A government must take great care not to execute the innocent, and it must not discriminate between people of different social or racial groups. If a killer from a racial minority is more likely to be executed for his crime than a killer from the majority race, then something is amiss. If wealthy murderers with high-powered lawyers get lesser sentences, while the with less money get punished with death, then the system needs reforming. The Bible says, “Do not pervert justice; do not show partiality to the poor or favoritism to the great, but judge your neighbor fairly” (Leviticus 19:15). If a government uses the death penalty, it must do so fairly, without prejudice or partiality.
God calls government to judge justly, but God himself remains the supreme Judge. God told Noah that the Lord himself would demand an accounting for the lifeblood of every man. The Bible says God “will bring down the wicked into the pit of corruption; bloodthirsty and deceitful men will not live out half their days” (Psalm 55:23). Jesus himself declared, “All who draw the sword will die by the sword” (Matthew 26:52). People who live violently tend to die violently, and killers who manage to get away with it still have to face the judgment of the Lord. God puts people first and will not leave the guilty unpunished.
Humanity’s Ultimate Dignity
We’ve looked at three issues—population growth, human use of animals, and the death penalty—which may seem totally separate. But they are related. God deals with all three in the same statement in Genesis 9, and all three involve putting people first and honoring the God-given dignity of humanity.
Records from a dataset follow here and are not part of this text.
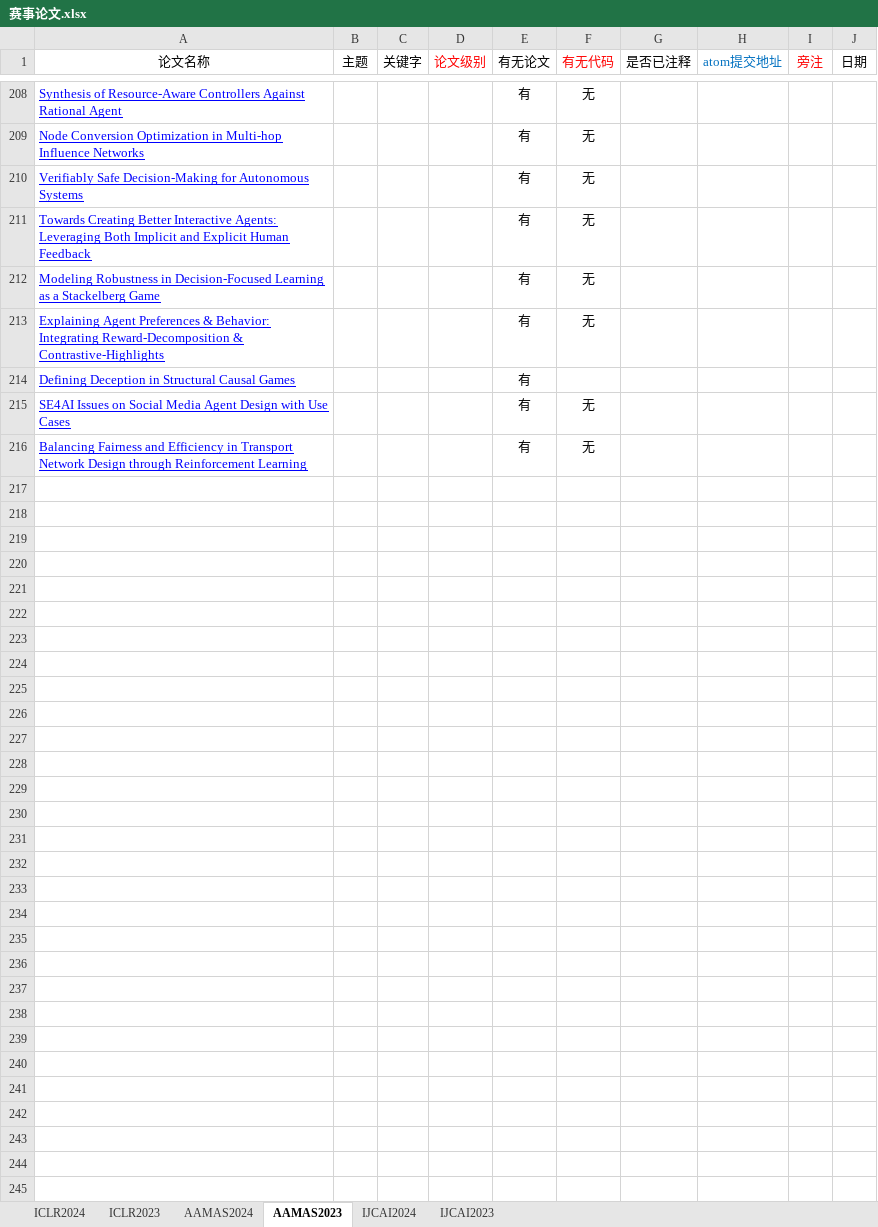
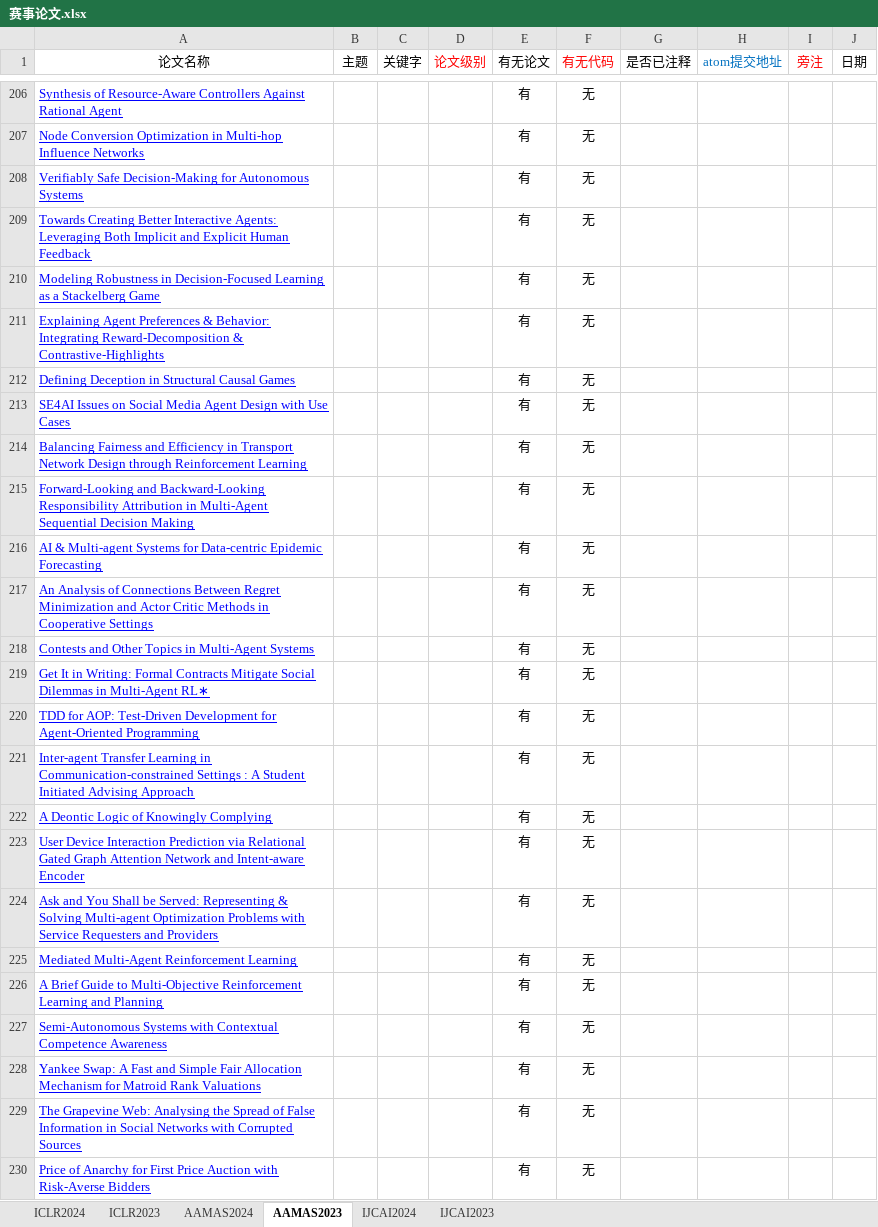
Before and after one commit to ZhongQiyu/ai-communities, an Excel workbook: atomgit/data/paper/赛事论文.xlsx, sheet AAMAS2023, drawn as a sheet; only a part is shown, gaps mark what is left out; values as stored, in another font and other column widths than the file's, no borders; addresses are those after the commit; the diff covers the shown part only; the diff names each change by its address in the sheet, - before the commit and + after, or states it on an @@ line.

Commit message:
add papers

```diff
--- a/atomgit/data/paper/赛事论文.xlsx (sheet AAMAS2023)
+++ b/atomgit/data/paper/赛事论文.xlsx (sheet AAMAS2023)
-F212 (有无代码): (empty)
+F212 (有无代码): 无
+row 215: Forward-Looking and Backward-Looking Responsibility Attribution in Multi-Agent Sequential Decision Making |  |  |  | 有 | 无
+row 216: AI & Multi-agent Systems for Data-centric Epidemic Forecasting |  |  |  | 有 | 无
+row 217: An Analysis of Connections Between Regret Minimization and Actor Critic Methods in Cooperative Settings |  |  |  | 有 | 无
+row 218: Contests and Other Topics in Multi-Agent Systems |  |  |  | 有 | 无
+row 219: Get It in Writing: Formal Contracts Mitigate Social Dilemmas in Multi-Agent RL∗ |  |  |  | 有 | 无
+row 220: TDD for AOP: Test-Driven Development for Agent-Oriented Programming |  |  |  | 有 | 无
+row 221: Inter-agent Transfer Learning in Communication-constrained Settings : A Student Initiated Advising Approach |  |  |  | 有 | 无
+row 222: A Deontic Logic of Knowingly Complying |  |  |  | 有 | 无
+row 223: User Device Interaction Prediction via Relational Gated Graph Attention Network and Intent-aware Encoder |  |  |  | 有 | 无
+row 224: Ask and You Shall be Served: Representing & Solving Multi-agent Optimization Problems with Service Requesters and Providers |  |  |  | 有 | 无
+row 225: Mediated Multi-Agent Reinforcement Learning |  |  |  | 有 | 无
+row 226: A Brief Guide to Multi-Objective Reinforcement Learning and Planning |  |  |  | 有 | 无
+row 227: Semi-Autonomous Systems with Contextual Competence Awareness |  |  |  | 有 | 无
+row 228: Yankee Swap: A Fast and Simple Fair Allocation Mechanism for Matroid Rank Valuations |  |  |  | 有 | 无
+row 229: The Grapevine Web: Analysing the Spread of False Information in Social Networks with Corrupted Sources |  |  |  | 有 | 无
+row 230: Price of Anarchy for First Price Auction with Risk-Averse Bidders |  |  |  | 有 | 无
```
Also changed, not shown: 65 added rows and 2 removed rows elsewhere in this sheet, sheet AAMAS2024, 1 other file.
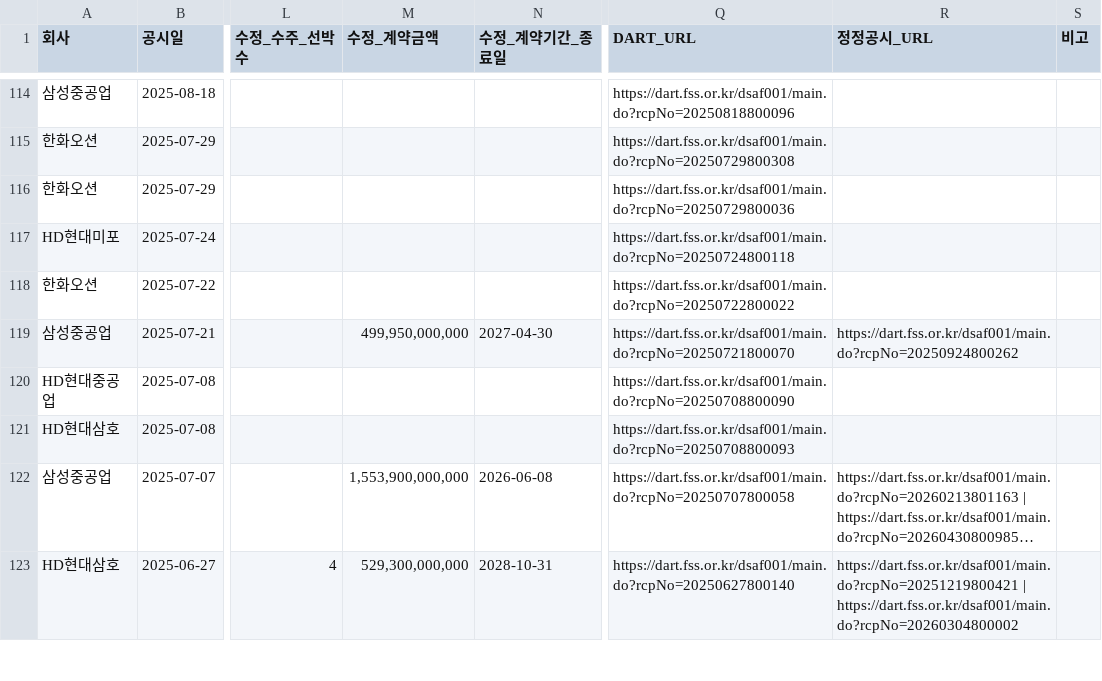
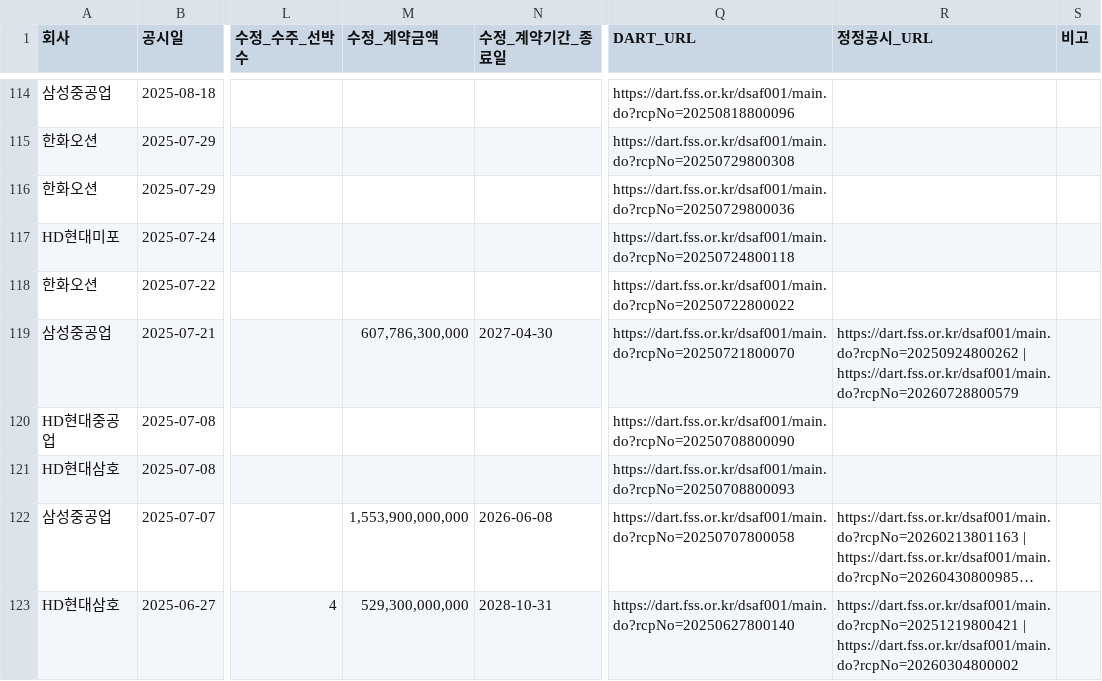
Before and after one commit to khiro37/ship-order, a CSV file: ship_order_summary.csv, drawn as a sheet; only a part is shown, gaps mark what is left out; long unchanged cells end in …; the diff names each change by its address in the sheet, - before the commit and + after, or states it on an @@ line.

```diff
--- a/ship_order_summary.csv
+++ b/ship_order_summary.csv
-M119 (수정_계약금액): 499,950,000,000
+M119 (수정_계약금액): 607,786,300,000
-R119 (정정공시_URL): https://dart.fss.or.kr/dsaf001/main.do?rcpNo=20250924800262
+R119 (정정공시_URL): https://dart.fss.or.kr/dsaf001/main.do?rcpNo=20250924800262 | https://dart.fss.or.kr/dsaf001/main.do?rcpNo=20260728800579
```
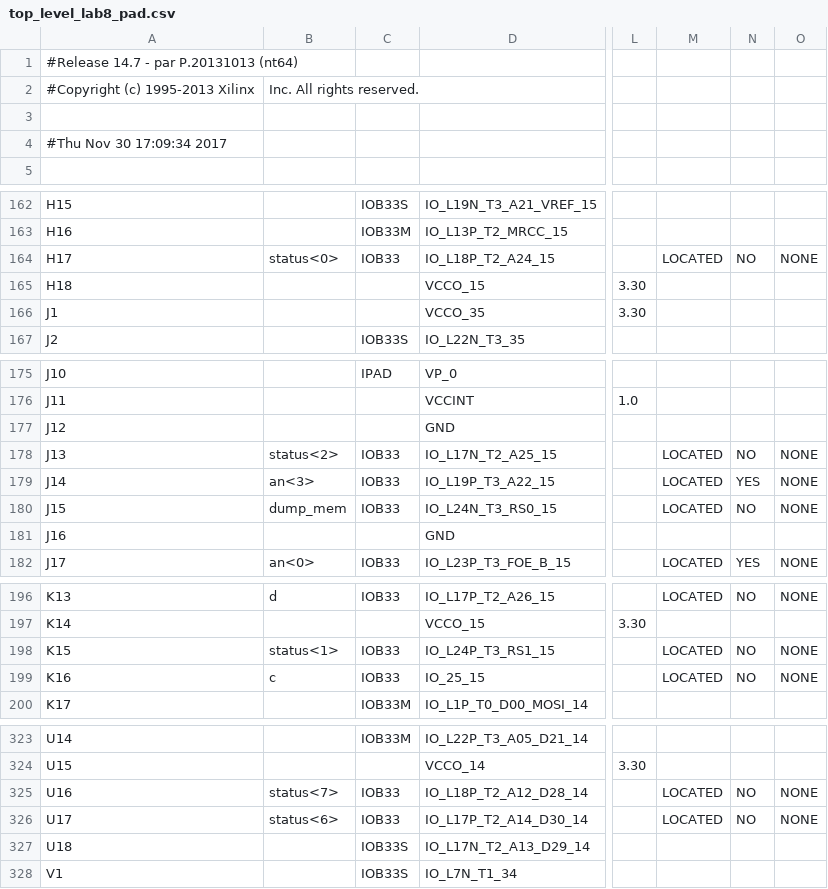
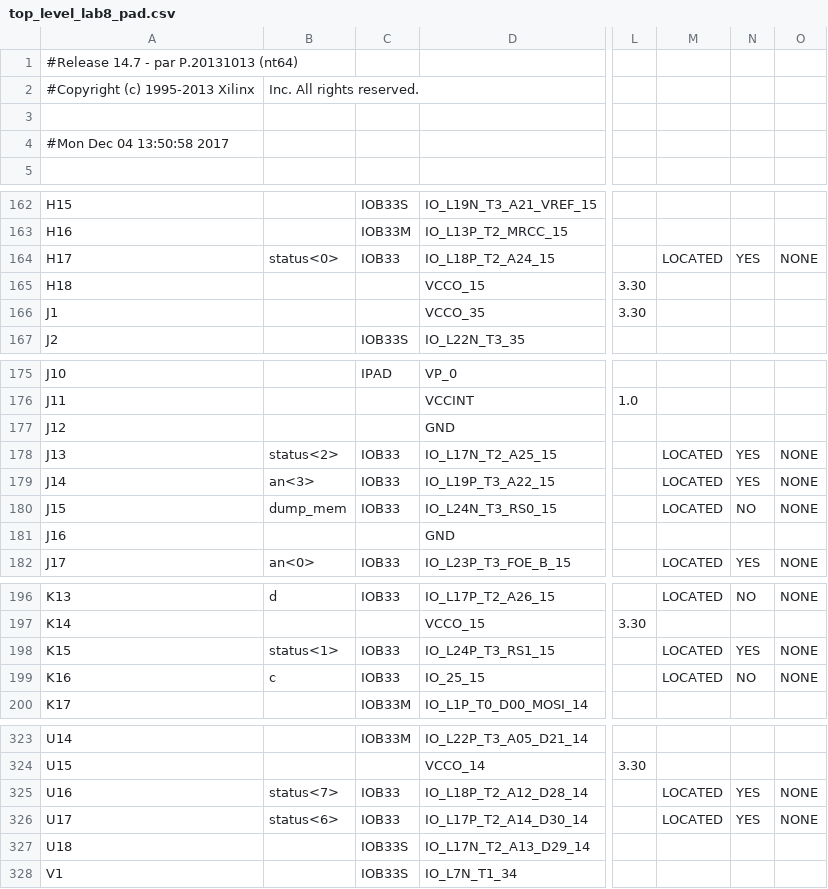
Before and after one commit to rosswelltiongco/CPU, a CSV file: RISC_Processor/top_level_lab8_pad.csv, drawn as a sheet; only a part is shown, gaps mark what is left out; the diff covers the shown part only; the diff names each change by its address in the sheet, - before the commit and + after, or states it on an @@ line.

Commit message:
Fixed status flag wiring issues in RISC_PROCESSOR module. Still needs documentation

```diff
--- a/RISC_Processor/top_level_lab8_pad.csv
+++ b/RISC_Processor/top_level_lab8_pad.csv
-A4: #Thu Nov 30 17:09:34 2017
+A4: #Mon Dec 04 13:50:58 2017
-N164: NO
+N164: YES
-N178: NO
+N178: YES
-N198: NO
+N198: YES
-N325:N326: NO
+N325:N326: YES
```
Also changed, not shown: 3 edited cells elsewhere in this file, 56 other files.
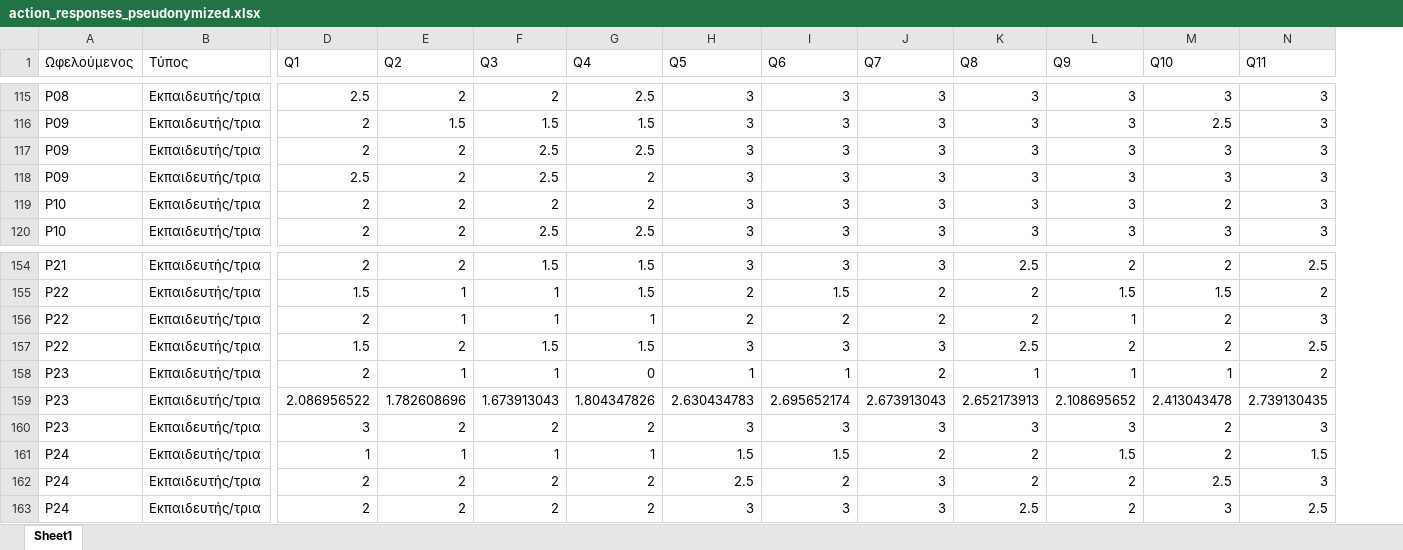
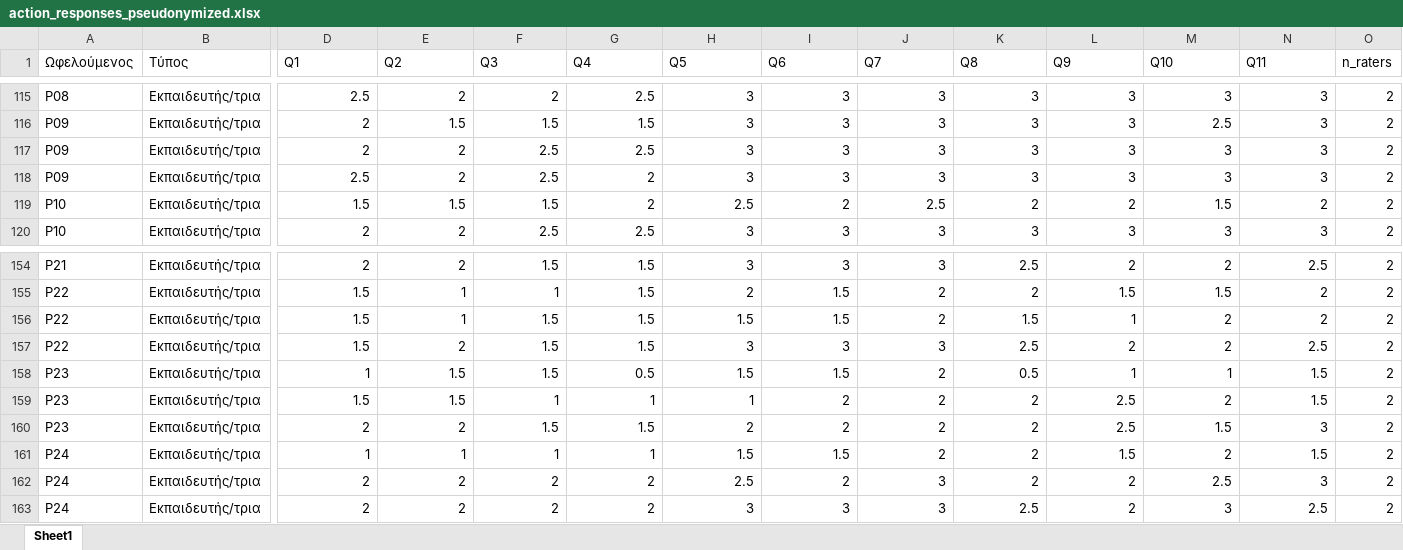
Before and after one commit to panagiotisvionis/kipos-lysos-analysis, an Excel workbook: data/action_responses_pseudonymized.xlsx, sheet Sheet1, drawn as a sheet; only a part is shown, gaps mark what is left out; values as stored, in another font and other column widths than the file's, no borders; removed rows and columns are numbered as before the commit, all else as after; rows hold the shown columns only; the diff covers the shown part only; the diff names each change by its address in the sheet, - before the commit and + after, or states it on an @@ line.

```diff
--- a/data/action_responses_pseudonymized.xlsx (sheet Sheet1)
+++ b/data/action_responses_pseudonymized.xlsx (sheet Sheet1)
+column O (n_raters), rows 115-118: all 2; row 120: 2; rows 154-158: all 2; rows 160-163: all 2
-row 119: P10 | Εκπαιδευτής/τρια | 2 | 2 | 2 | 2 | 3 | 3 | 3 | 3 | 3 | 2 | 3
+row 119: P10 | Εκπαιδευτής/τρια | 1.5 | 1.5 | 1.5 | 2 | 2.5 | 2 | 2.5 | 2 | 2 | 1.5 | 2 | 2
-D156 (Q1): 2
+D156 (Q1): 1.5
-F156 (Q3): 1
+F156 (Q3): 1.5
-G156 (Q4): 1
+G156 (Q4): 1.5
-H156 (Q5): 2
+H156 (Q5): 1.5
-I156 (Q6): 2
+I156 (Q6): 1.5
-K156 (Q8): 2
+K156 (Q8): 1.5
-N156 (Q11): 3
+N156 (Q11): 2
-D158 (Q1): 2
+D158 (Q1): 1
-E158 (Q2): 1
+E158 (Q2): 1.5
-F158 (Q3): 1
+F158 (Q3): 1.5
-G158 (Q4): 0
+G158 (Q4): 0.5
-H158 (Q5): 1
+H158 (Q5): 1.5
-I158 (Q6): 1
+I158 (Q6): 1.5
-K158 (Q8): 1
+K158 (Q8): 0.5
-N158 (Q11): 2
+N158 (Q11): 1.5
-row 159: P23 | Εκπαιδευτής/τρια | 2.086956522 | 1.782608696 | 1.673913043 | 1.804347826 | 2.630434783 | 2.695652174 | 2.673913043 | 2.652173913 | 2.108695652 | 2.413043478 | 2.739130435
+row 159: P23 | Εκπαιδευτής/τρια | 1.5 | 1.5 | 1 | 1 | 1 | 2 | 2 | 2 | 2.5 | 2 | 1.5 | 2
-D160 (Q1): 3
+D160 (Q1): 2
-F160 (Q3): 2
+F160 (Q3): 1.5
-G160 (Q4): 2
+G160 (Q4): 1.5
-H160 (Q5): 3
+H160 (Q5): 2
-I160 (Q6): 3
+I160 (Q6): 2
-J160 (Q7): 3
+J160 (Q7): 2
-K160 (Q8): 3
+K160 (Q8): 2
-L160 (Q9): 3
+L160 (Q9): 2.5
-M160 (Q10): 2
+M160 (Q10): 1.5
```
Also changed, not shown: 34 added rows, 34 removed rows and 59 edited cells elsewhere in this sheet, 23 other files.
From the early days of humanity God emphasized that being made in his image and likeness gives us great dignity. And in the fullness of time, humanity received its ultimate dignity when God made himself into our image and likeness. Christ Jesus, “being in very nature God” was “made in human likeness” (Philippians 2:6-7). The Son of God became one of us—that is humanity’s highest honor and greatest blessing. The Lord of glory put people first, laying aside his own majesty in order to save people from sin and hell. He came “in the likeness of sinful man to be a sin offering” (Romans 8:3). By being crucified and enduring the death penalty himself, Jesus has opened the way for sinners of every kind—even murderers who die under human law—to receive forgiveness and heaven through faith in him.
If you and I believe in Jesus as our Savior and Lord, says the Bible, someday we shall “bear the likeness of the man from heaven” (1 Corinthians 15:49). A huge population of people from every nation will reflect the beauty and goodness of Jesus and enjoy his riches. In that final paradise, the world and animal life will be blessed along with humanity, and there will be no more tears or death.
Until that perfect future arrives, live by faith in this Lord who puts people first among all he has made. Honor his instructions for this present life. Seek his mercy to forgive your failings. And rejoice in the dignity of being part of his family and sharing his likeness.
By David Feddes. Originally broadcasted on the Back to God Hour and published in The Radio Pulpit.